I myself was once an «official» mentor in an IKEA program that supported selected talents in the company. We mentors were selected by the mentees, the difference to coaching I remember is that we were always available to them, but the initiative had to come from the mentee. Even if it was successful, this program was not repeated, the results are very individual, hardly measurable and difficult to evaluate.
Why and how I mutated into a sparring partner
It wasn't until I started my repositioning and took a deeper look at my role that I came across the Sparring Partner. Let’s start with the definition:
- Sparring is about the argumentative and friendly wrestling to find the best solution to achieve a defined state or objective. Literally, sparring means «to grapple with someone». The term comes from boxing.
- The sparring partner wants to make the athlete, in the business sector the customer, as fit as possible so that he can compete and succeed. Not writing expert reports, not standing by and giving smart advice, no, going the extra mile and standing on the mat with the customer in training (for example, facilitating a workshop), challenge and support him, for example, play the role of the opponent, take a critical stance on a solution, approach or play the «Advocatus Diaboli» and thus challenge the concept. But always focused on ensuring that the customer is «fit» at the end and appears in the best light. In this sense, a sparring partner is an advisor, consultant and coach all in one!
It clicked with me right away, «This fits, that's me». So:
Why I became a Sparring Partner: The world is volatile, uncertain, complex and ambiguous. Especially those who deal with the future cannot remotely provide an expert opinion or make a recommendation based on a remote diagnosis. The examination of the customer and his concrete situation in his concrete internal and external environment is match decisive. Questions, insights, answers and queries must flow back and forth and insights and provocations from outside the company must be brought in. This is the only viable way the future can be addressed in today's complex and disruptive world.
A Strategic Foresight project, for example, as I approach it, consists of 5 workshop days (2 days «Open the Future», 1 day «Structure the Future» and 2 days «Imagine the Future»). To this I add 15 days for preparation, sharing, post-processing and working out the final outcome. I make sure that the «right» external experts and inputs flow in, guide and moderate the process in such a way that the participants themselves develop relevant and high-quality scenarios, that the crucial elements emerge for a future-ready strategy and that the participants are ready to tackle the future in creation- rather than in adaptation mode.
How I see my role: The key to success is that, as a sparring partner, I immerse myself in the client's world over the course of the project, engage intensively with the company's representatives, and thus enable the scenarios and conclusions that are individually relevant, the extra mile included.

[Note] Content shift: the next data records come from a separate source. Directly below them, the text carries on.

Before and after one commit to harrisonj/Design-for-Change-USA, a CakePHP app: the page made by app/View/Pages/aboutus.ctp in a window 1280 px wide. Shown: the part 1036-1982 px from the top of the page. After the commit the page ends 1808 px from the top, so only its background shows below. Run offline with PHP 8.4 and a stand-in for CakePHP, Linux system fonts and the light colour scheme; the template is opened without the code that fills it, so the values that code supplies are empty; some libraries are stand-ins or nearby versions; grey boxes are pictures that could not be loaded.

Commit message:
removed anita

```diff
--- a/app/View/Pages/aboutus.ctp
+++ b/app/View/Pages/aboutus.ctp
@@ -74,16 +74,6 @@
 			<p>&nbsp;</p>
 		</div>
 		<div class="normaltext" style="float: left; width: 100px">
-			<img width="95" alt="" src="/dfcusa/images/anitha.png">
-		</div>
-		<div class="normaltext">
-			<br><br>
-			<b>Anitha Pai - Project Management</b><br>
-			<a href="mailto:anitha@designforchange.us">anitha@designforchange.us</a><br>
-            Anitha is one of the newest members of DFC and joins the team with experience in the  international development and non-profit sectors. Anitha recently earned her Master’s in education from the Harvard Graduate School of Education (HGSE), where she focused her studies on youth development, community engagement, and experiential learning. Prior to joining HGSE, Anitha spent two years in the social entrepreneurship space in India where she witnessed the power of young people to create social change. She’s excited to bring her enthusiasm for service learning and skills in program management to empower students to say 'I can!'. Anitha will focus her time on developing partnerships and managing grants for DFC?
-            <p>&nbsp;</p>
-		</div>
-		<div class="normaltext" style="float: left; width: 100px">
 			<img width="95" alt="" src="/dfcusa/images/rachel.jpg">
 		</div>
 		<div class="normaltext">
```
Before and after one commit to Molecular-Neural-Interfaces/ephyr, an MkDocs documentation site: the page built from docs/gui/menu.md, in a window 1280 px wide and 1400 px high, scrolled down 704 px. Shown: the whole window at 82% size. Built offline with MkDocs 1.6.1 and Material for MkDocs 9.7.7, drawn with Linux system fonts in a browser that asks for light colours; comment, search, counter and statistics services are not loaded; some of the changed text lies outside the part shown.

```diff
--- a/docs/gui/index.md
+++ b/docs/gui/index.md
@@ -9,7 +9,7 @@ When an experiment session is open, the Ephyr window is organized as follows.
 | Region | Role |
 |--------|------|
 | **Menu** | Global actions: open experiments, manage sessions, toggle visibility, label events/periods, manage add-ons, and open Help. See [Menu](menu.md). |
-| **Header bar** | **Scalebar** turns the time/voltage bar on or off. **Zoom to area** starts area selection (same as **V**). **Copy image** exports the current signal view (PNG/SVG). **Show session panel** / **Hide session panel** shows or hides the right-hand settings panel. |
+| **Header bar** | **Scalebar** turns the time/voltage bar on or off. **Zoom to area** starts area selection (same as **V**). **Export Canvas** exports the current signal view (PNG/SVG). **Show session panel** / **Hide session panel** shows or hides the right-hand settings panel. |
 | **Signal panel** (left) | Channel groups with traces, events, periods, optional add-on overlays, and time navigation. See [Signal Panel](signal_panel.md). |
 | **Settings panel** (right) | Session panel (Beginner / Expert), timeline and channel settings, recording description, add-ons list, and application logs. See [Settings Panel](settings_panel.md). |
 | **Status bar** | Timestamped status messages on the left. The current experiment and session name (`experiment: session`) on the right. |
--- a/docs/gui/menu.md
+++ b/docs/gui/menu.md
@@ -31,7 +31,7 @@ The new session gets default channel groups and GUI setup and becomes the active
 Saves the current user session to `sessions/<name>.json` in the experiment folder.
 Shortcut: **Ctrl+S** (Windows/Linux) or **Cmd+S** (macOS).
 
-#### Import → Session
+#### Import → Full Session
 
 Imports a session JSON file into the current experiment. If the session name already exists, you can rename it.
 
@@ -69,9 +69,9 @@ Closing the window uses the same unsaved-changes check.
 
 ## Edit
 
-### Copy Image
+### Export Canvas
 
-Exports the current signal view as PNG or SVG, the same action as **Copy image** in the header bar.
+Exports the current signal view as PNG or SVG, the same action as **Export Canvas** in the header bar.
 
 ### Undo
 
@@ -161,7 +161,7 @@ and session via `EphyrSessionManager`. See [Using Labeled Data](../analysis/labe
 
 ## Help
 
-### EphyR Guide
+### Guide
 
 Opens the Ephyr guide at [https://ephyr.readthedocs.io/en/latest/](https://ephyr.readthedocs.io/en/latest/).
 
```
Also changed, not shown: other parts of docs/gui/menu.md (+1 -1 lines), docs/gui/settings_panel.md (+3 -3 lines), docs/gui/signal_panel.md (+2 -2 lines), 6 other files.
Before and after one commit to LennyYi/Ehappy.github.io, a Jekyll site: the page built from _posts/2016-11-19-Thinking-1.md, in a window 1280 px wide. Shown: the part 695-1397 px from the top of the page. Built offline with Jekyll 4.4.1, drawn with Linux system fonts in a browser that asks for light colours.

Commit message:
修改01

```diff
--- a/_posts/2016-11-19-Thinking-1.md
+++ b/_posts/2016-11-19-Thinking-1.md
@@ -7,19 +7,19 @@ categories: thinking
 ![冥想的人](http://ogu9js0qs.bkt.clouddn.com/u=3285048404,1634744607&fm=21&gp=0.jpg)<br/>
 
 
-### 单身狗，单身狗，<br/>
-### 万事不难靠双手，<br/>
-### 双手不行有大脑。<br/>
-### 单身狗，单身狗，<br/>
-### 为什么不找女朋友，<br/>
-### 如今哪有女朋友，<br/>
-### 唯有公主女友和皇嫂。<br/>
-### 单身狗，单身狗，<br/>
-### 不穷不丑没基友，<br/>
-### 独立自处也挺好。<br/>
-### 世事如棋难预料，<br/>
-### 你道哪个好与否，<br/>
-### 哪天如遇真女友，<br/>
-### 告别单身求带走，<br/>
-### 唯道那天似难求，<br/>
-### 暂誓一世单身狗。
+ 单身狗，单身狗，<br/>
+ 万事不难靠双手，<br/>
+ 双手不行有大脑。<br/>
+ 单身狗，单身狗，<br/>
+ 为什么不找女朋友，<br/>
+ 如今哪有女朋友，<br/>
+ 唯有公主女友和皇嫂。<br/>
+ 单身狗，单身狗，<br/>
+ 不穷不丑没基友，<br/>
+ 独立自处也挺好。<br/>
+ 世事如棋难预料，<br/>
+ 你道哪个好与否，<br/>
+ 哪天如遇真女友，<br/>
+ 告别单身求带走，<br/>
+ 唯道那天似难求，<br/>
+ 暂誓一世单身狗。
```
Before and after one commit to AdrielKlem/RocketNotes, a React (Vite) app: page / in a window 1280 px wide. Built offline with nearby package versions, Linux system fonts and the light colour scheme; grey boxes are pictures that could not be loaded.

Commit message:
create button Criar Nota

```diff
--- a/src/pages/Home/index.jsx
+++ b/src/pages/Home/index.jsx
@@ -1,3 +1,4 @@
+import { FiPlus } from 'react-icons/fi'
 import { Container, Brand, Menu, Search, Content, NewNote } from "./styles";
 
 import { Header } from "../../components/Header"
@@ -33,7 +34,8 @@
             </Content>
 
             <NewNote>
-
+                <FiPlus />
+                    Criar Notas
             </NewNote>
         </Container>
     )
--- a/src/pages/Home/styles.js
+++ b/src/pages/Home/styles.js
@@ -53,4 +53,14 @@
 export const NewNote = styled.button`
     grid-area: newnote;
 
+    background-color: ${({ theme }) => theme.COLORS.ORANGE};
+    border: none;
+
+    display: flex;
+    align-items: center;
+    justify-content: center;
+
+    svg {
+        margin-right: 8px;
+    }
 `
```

It is not enough to conclude with a paper or a PowerPoint. A project is only successful if the customer himself is «fit» to shape his future and he assesses the value of the project as priceless.
What are your experiences with consultants, advisors, coaches and mentors? What do you think of the Sparring Partner concept? I am interested in your feedback, be it as a comment, by connecting on LinkedIn or during a complementory discovery call.
PS Let the future guide your way - the best in life is yet to come.